Dataset content Start Marker

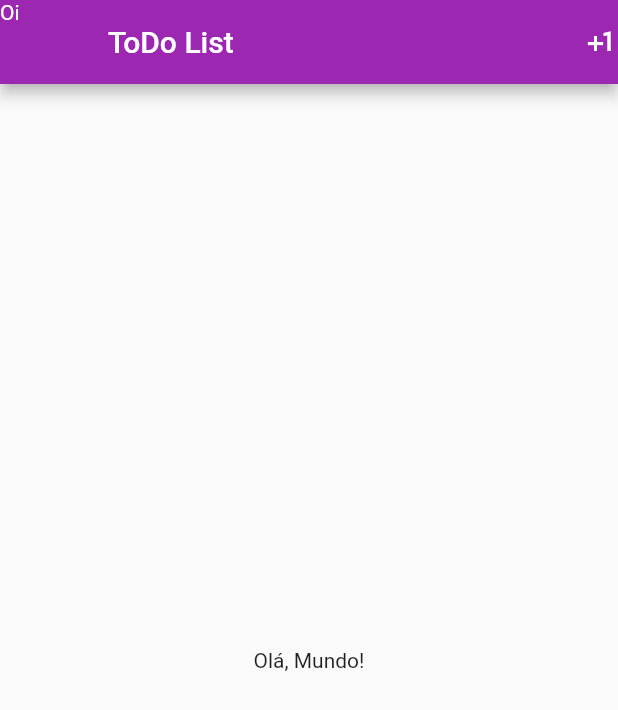
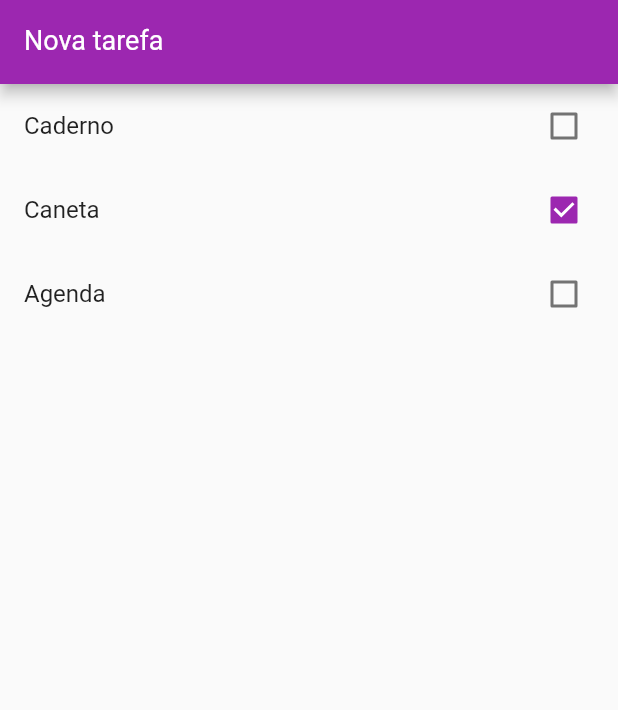
Before and after one commit to montonurb/apps-flutter-developments, a Flutter app: the screen it shows after launch, on a phone screen of 412 x 824 dp. Shown: the top 710 px of the screen. Run offline on Flutter 3.47's test engine with Material 2 defaults, Android fonts, the light colour scheme and no system bars.

Commit message:
personalizando a lista

```diff
--- a/todo/lib/main.dart
+++ b/todo/lib/main.dart
@@ -1,5 +1,5 @@
-import 'package:flutter/material.dart'; //para android
-//import 'package:flutter/cupertino.dart'; //para ios
+import 'package:flutter/material.dart'; //para android -->   //import 'package:flutter/cupertino.dart'; //para ios
+import 'models/item.dart';
 
 void main() => runApp(App());
 
@@ -17,21 +17,56 @@ class App extends StatelessWidget {
   }
 }
 
-class HomePage extends StatelessWidget {
+class HomePage extends StatefulWidget {
+  var items = new List<Item>();
+
+  HomePage() {
+    items = [];
+    items.add(Item(title: "Caderno", done: false));
+    items.add(Item(title: "Caneta", done: true));
+    items.add(Item(title: "Agenda", done: false));
+  }
+  @override
+  _HomePageState createState() => _HomePageState();
+}
+
+class _HomePageState extends State<HomePage> {
+  var newTaskCtrl = TextEditingController();
+
   @override
   Widget build(BuildContext context) {
     return Scaffold(
       appBar: AppBar(
-        leading: Text("Oi"),
-        title: Text("ToDo List"),
-        actions: <Widget>[
-          Icon(Icons.plus_one),
-        ],
+        title: TextFormField(
+          controller: newTaskCtrl,
+          keyboardType: TextInputType.text,
+          style: TextStyle(
+            color: Colors.white,
+            fontSize: 18,
+          ),
+          decoration: InputDecoration(
+            labelText: "Nova tarefa",
+            labelStyle: TextStyle(
+              color: Colors.white,
+            ),
+          ),
+        ),
       ),
-      body: Container(
-        child: Center(
-          child: Text("Olá, Mundo!"),
-        ),
+      body: ListView.builder(
+        itemCount: widget.items.length,
+        itemBuilder: (BuildContext ctxt, int index) {
+          final item = widget.items[index];
+          return CheckboxListTile(
+            title: Text(item.title),
+            key: Key(item.title),
+            value: item.done,
+            onChanged: (value) {
+              setState(() {
+                item.done = value;
+              });
+            },
+          );
+        },
       ),
     );
   }
```
Also changed, not shown: todo/lib/models/item.dart (+3 -4 lines).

Dataset content End Marker

— What you will do —
Once the pictures are removed, return the entries exactly as they stand.

— Solution for this exercise —
Before and after one commit to montonurb/apps-flutter-developments, a Flutter app: the screen it shows after launch, on a phone screen of 412 x 824 dp. Shown: the top 710 px of the screen. Run offline on Flutter 3.47's test engine with Material 2 defaults, Android fonts, the light colour scheme and no system bars.

Commit message:
personalizando a lista

```diff
--- a/todo/lib/main.dart
+++ b/todo/lib/main.dart
@@ -1,5 +1,5 @@
-import 'package:flutter/material.dart'; //para android
-//import 'package:flutter/cupertino.dart'; //para ios
+import 'package:flutter/material.dart'; //para android -->   //import 'package:flutter/cupertino.dart'; //para ios
+import 'models/item.dart';
 
 void main() => runApp(App());
 
@@ -17,21 +17,56 @@ class App extends StatelessWidget {
   }
 }
 
-class HomePage extends StatelessWidget {
+class HomePage extends StatefulWidget {
+  var items = new List<Item>();
+
+  HomePage() {
+    items = [];
+    items.add(Item(title: "Caderno", done: false));
+    items.add(Item(title: "Caneta", done: true));
+    items.add(Item(title: "Agenda", done: false));
+  }
+  @override
+  _HomePageState createState() => _HomePageState();
+}
+
+class _HomePageState extends State<HomePage> {
+  var newTaskCtrl = TextEditingController();
+
   @override
   Widget build(BuildContext context) {
     return Scaffold(
       appBar: AppBar(
-        leading: Text("Oi"),
-        title: Text("ToDo List"),
-        actions: <Widget>[
-          Icon(Icons.plus_one),
-        ],
+        title: TextFormField(
+          controller: newTaskCtrl,
+          keyboardType: TextInputType.text,
+          style: TextStyle(
+            color: Colors.white,
+            fontSize: 18,
+          ),
+          decoration: InputDecoration(
+            labelText: "Nova tarefa",
+            labelStyle: TextStyle(
+              color: Colors.white,
+            ),
+          ),
+        ),
       ),
-      body: Container(
-        child: Center(
-          child: Text("Olá, Mundo!"),
-        ),
+      body: ListView.builder(
+        itemCount: widget.items.length,
+        itemBuilder: (BuildContext ctxt, int index) {
+          final item = widget.items[index];
+          return CheckboxListTile(
+            title: Text(item.title),
+            key: Key(item.title),
+            value: item.done,
+            onChanged: (value) {
+              setState(() {
+                item.done = value;
+              });
+            },
+          );
+        },
       ),
     );
   }
```
Also changed, not shown: todo/lib/models/item.dart (+3 -4 lines).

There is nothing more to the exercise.